The Lawrence, MA Situation
The Mayor of Lawrence, MA has invited the Commonwealth to take over the city’s school system. Chronic failure within schools was complicated by the indictment of the Superintendent almost two years ago. Despite local turnaround efforts, the system has only gotten worse. The good news? Renewal through external oversight offers an opportunity to get reform ideas out of the incubator and into practice.
State takeover of the Lawrence Public Schools sounds like a big-budget, centralized administrative challenge modeled, perhaps, after the takeover of the Chelsea schools by academics a couple of decades ago. On the other hand, why not go for a decentralized model with the big bucks going straight to the schools and a high-powered leadership team?
Suppose every school in Lawrence had…
- Leadership by a team consisting of a general manager with private turnaround experience, an instructional leader from within education, and a community outreach liaison.

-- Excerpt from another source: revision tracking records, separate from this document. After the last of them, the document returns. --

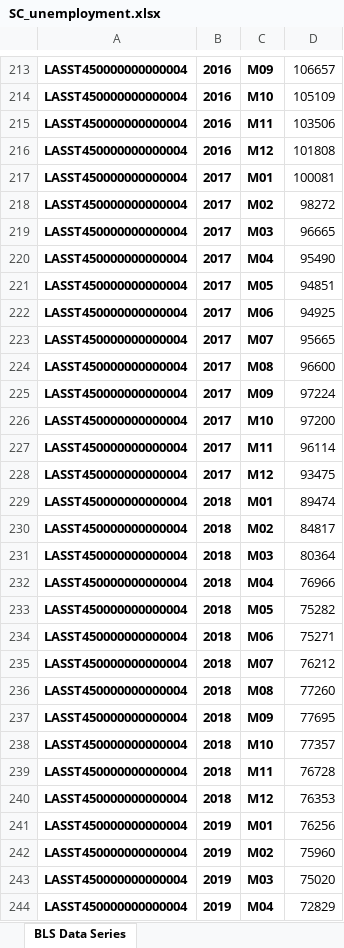
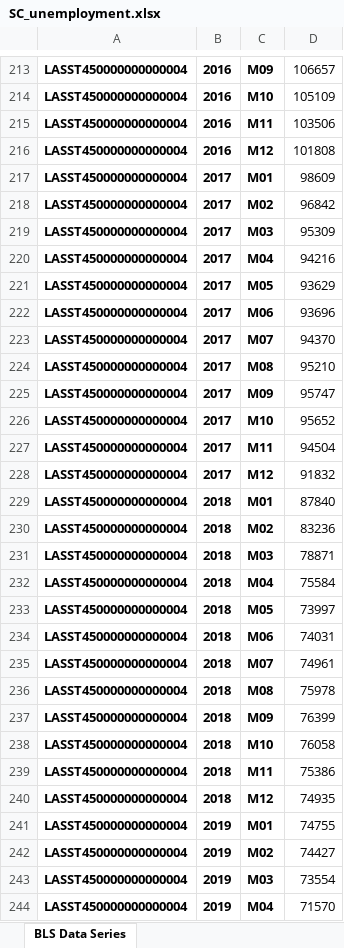
Before and after one commit to meschef/Econ-Trends, an Excel workbook: Data/JOLTS/SC_unemployment.xlsx, sheet BLS Data Series, drawn as a sheet; only a part is shown, gaps mark what is left out; values as stored, in another font and other column widths than the file's, no borders; charts and pictures not drawn; the diff covers the shown part only; the diff names each change by its address in the sheet, - before the commit and + after, or states it on an @@ line.

```diff
--- a/Data/JOLTS/SC_unemployment.xlsx (sheet BLS Data Series)
+++ b/Data/JOLTS/SC_unemployment.xlsx (sheet BLS Data Series)
-D217: 100081
+D217: 98609
-D218: 98272
+D218: 96842
-D219: 96665
+D219: 95309
-D220: 95490
+D220: 94216
-D221: 94851
+D221: 93629
-D222: 94925
+D222: 93696
-D223: 95665
+D223: 94370
-D224: 96600
+D224: 95210
-D225: 97224
+D225: 95747
-D226: 97200
+D226: 95652
-D227: 96114
+D227: 94504
-D228: 93475
+D228: 91832
-D229: 89474
+D229: 87840
-D230: 84817
+D230: 83236
-D231: 80364
+D231: 78871
-D232: 76966
+D232: 75584
-D233: 75282
+D233: 73997
-D234: 75271
+D234: 74031
-D235: 76212
+D235: 74961
-D236: 77260
+D236: 75978
-D237: 77695
+D237: 76399
-D238: 77357
+D238: 76058
-D239: 76728
+D239: 75386
-D240: 76353
+D240: 74935
-D241: 76256
+D241: 74755
-D242: 75960
+D242: 74427
-D243: 75020
+D243: 73554
-D244: 72829
+D244: 71570
```
Also changed, not shown: 2 added rows and 33 edited cells elsewhere in this sheet, charts or pictures, Data/JOLTS/Job_openings_SC.xlsx, Data/JOLTS/South_openings.xlsx, 2 other files.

- Weighted-average funding of students directly to decentralized school budgets with a small percentage paid back to the district to support overhead.
- Aggressive goal setting for student achievement with whole-school incentive pay for turnaround results

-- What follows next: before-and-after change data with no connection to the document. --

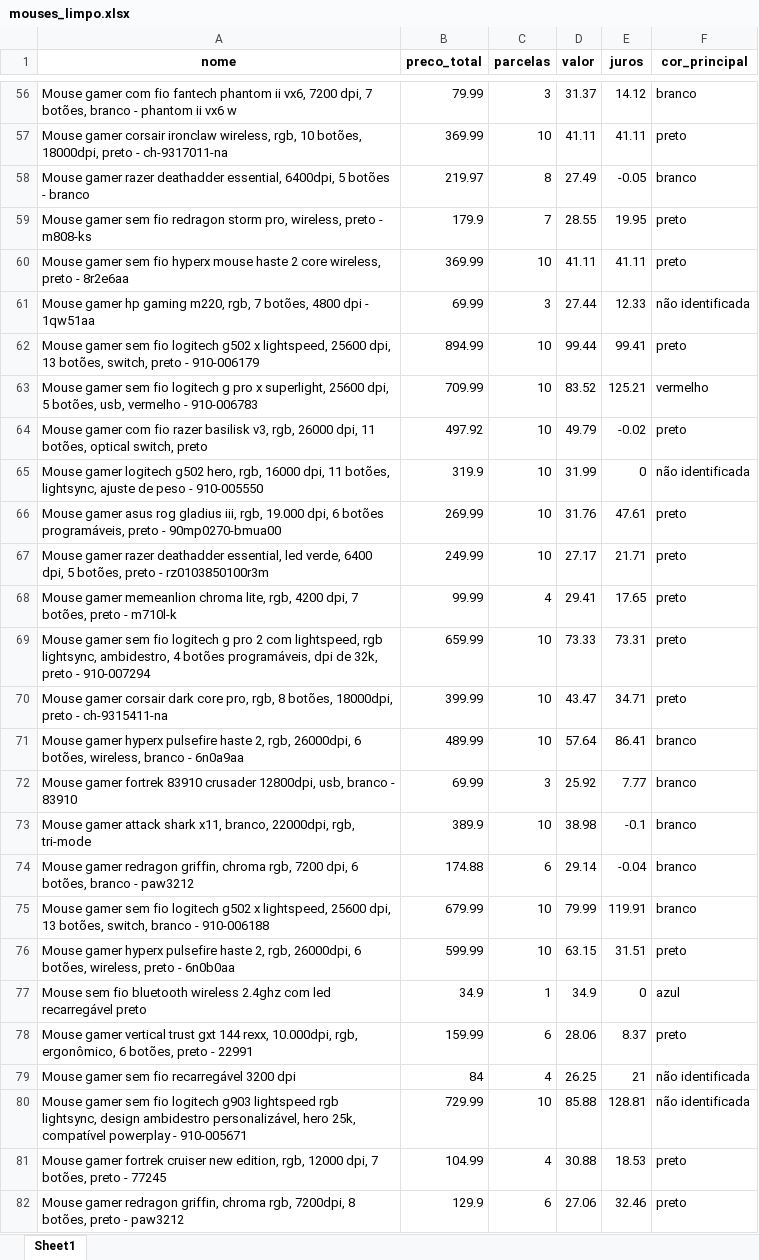
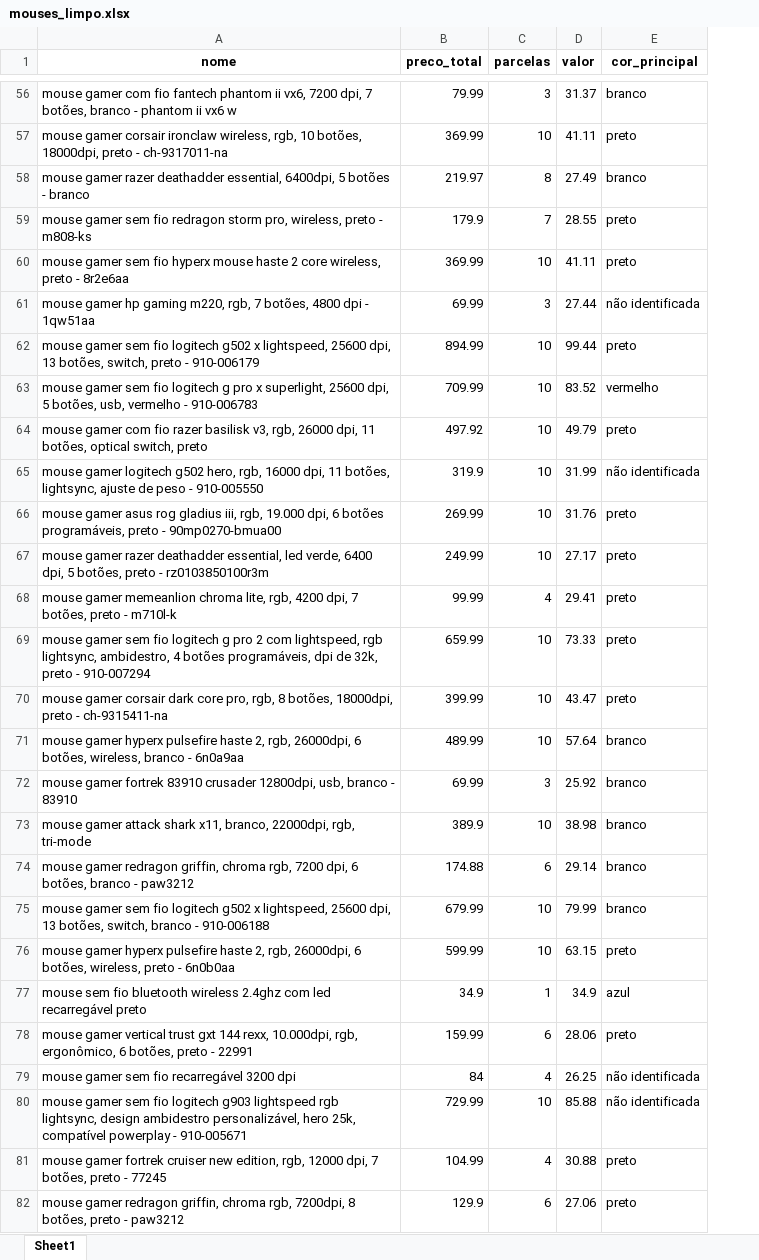
Before and after one commit to joaopbg06/dinamico, an Excel workbook: mouses_limpo.xlsx, sheet Sheet1, drawn as a sheet; only a part is shown, gaps mark what is left out; values as stored, in another font and other column widths than the file's, no borders; the diff covers the shown part only; the diff names each change by its address in the sheet, - before the commit and + after, or states it on an @@ line.

```diff
--- a/mouses_limpo.xlsx (sheet Sheet1)
+++ b/mouses_limpo.xlsx (sheet Sheet1)
-column E (juros), rows 56-82: 14.12 | 41.11 | -0.05 | 19.95 | 41.11 | 12.33 | 99.41 | 125.21 | -0.02 | 0 | 47.61 | 21.71 | 17.65 | 73.31 | 34.71 | 86.41 | 7.77 | -0.1 | -0.04 | 119.91 | 31.51 | 0 | 8.37 | 21 | 128.81 | 18.53 | 32.46
-A56 (nome): Mouse gamer com…
+A56 (nome): mouse gamer com…
-A57 (nome): Mouse gamer corsair…
+A57 (nome): mouse gamer corsair…
-A58 (nome): Mouse gamer razer…
+A58 (nome): mouse gamer razer…
-A59 (nome): Mouse gamer sem…
+A59 (nome): mouse gamer sem…
-A60 (nome): Mouse gamer sem…
+A60 (nome): mouse gamer sem…
-A61 (nome): Mouse gamer hp…
+A61 (nome): mouse gamer hp…
-A62 (nome): Mouse gamer sem…
+A62 (nome): mouse gamer sem…
-A63 (nome): Mouse gamer sem…
+A63 (nome): mouse gamer sem…
-A64 (nome): Mouse gamer com…
+A64 (nome): mouse gamer com…
-A65 (nome): Mouse gamer logitech…
+A65 (nome): mouse gamer logitech…
-A66 (nome): Mouse gamer asus…
+A66 (nome): mouse gamer asus…
-A67 (nome): Mouse gamer razer…
+A67 (nome): mouse gamer razer…
-A68 (nome): Mouse gamer memeanlion…
+A68 (nome): mouse gamer memeanlion…
-A69 (nome): Mouse gamer sem…
+A69 (nome): mouse gamer sem…
-A70 (nome): Mouse gamer corsair…
+A70 (nome): mouse gamer corsair…
-A71 (nome): Mouse gamer hyperx…
+A71 (nome): mouse gamer hyperx…
-A72 (nome): Mouse gamer fortrek…
+A72 (nome): mouse gamer fortrek…
-A73 (nome): Mouse gamer attack…
+A73 (nome): mouse gamer attack…
-A74 (nome): Mouse gamer redragon…
+A74 (nome): mouse gamer redragon…
-A75 (nome): Mouse gamer sem…
+A75 (nome): mouse gamer sem…
-A76 (nome): Mouse gamer hyperx…
+A76 (nome): mouse gamer hyperx…
-A77 (nome): Mouse sem fio…
+A77 (nome): mouse sem fio…
-A78 (nome): Mouse gamer vertical…
+A78 (nome): mouse gamer vertical…
-A79 (nome): Mouse gamer sem fio recarregável 3200 dpi
+A79 (nome): mouse gamer sem fio recarregável 3200 dpi
-A80 (nome): Mouse gamer sem…
+A80 (nome): mouse gamer sem…
-A81 (nome): Mouse gamer fortrek…
+A81 (nome): mouse gamer fortrek…
-A82 (nome): Mouse gamer redragon…
+A82 (nome): mouse gamer redragon…
```
Also changed, not shown: 909 edited cells elsewhere in this sheet, 3 other files.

- Data support to measure student performance, longitudinal progress toward grade level proficiency, psychosocial benchmarks, and personalized learning objectives.

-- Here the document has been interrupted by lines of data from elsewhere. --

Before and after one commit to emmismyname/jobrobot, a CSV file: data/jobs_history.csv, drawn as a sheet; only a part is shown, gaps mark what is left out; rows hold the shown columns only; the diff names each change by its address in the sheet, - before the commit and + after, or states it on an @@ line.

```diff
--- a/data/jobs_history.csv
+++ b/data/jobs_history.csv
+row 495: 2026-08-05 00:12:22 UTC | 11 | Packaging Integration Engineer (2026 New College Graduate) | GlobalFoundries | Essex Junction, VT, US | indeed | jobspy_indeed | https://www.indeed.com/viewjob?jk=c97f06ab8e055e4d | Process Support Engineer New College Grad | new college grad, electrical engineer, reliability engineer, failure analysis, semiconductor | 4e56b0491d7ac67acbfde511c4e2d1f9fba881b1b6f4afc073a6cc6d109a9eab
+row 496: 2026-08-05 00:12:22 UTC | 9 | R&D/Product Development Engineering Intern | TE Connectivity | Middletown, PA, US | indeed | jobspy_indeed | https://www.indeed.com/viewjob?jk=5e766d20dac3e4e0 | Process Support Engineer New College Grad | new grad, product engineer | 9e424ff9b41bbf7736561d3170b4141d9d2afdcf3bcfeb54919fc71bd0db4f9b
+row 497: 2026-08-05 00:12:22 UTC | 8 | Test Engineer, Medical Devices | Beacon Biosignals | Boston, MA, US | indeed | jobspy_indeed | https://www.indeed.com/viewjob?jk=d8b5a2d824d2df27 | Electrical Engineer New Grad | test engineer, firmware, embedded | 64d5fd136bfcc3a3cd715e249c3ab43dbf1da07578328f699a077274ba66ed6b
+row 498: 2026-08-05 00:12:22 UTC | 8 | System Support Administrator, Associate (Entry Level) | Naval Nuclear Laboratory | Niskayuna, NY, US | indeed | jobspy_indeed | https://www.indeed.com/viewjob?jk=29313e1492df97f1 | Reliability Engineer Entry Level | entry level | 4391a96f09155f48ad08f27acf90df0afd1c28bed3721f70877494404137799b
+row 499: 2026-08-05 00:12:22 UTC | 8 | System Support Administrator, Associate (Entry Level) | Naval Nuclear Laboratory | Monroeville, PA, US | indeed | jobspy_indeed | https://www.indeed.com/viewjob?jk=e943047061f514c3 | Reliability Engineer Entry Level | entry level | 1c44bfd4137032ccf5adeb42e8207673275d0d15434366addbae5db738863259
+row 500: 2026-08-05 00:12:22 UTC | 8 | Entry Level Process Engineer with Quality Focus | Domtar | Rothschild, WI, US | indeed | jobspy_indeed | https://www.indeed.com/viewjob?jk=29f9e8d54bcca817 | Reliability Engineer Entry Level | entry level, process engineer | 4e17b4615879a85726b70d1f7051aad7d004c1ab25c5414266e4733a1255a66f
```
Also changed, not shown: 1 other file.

- Extended school days to bring all students closer to grade level achievement
- New teacher contract with annual goal-setting and performance review
- Access to health centers, counseling, and career services
- Community-based centers to support academic and extracurricular activities for out-of-school time
Students would attend either a PreK-8 school or a high school characterized by…
- Neighborhood PreK-8 schools with adjoining PreK-3 and Grades 4-8 facilities, or
- Larger regional high schools with a campus atmosphere of small learning communities and shared facilities for science and technology, the arts, sports and physical education, and culinary arts and other vocations. (See details of The New Urban Academic Campus here.)
Given the large number of English learners in the city and high truancy and drop-out rates, student re-engagement and ELL programs would be priorities across the district. Previously shared Thoughts on English Language Learning can be found here. Also, I have some ideas about re-engagement in Middle School here, and High School here. In addition, my approach to Special Education would include the children in the dialogue with school leaders and special educators by grade four as summarized here.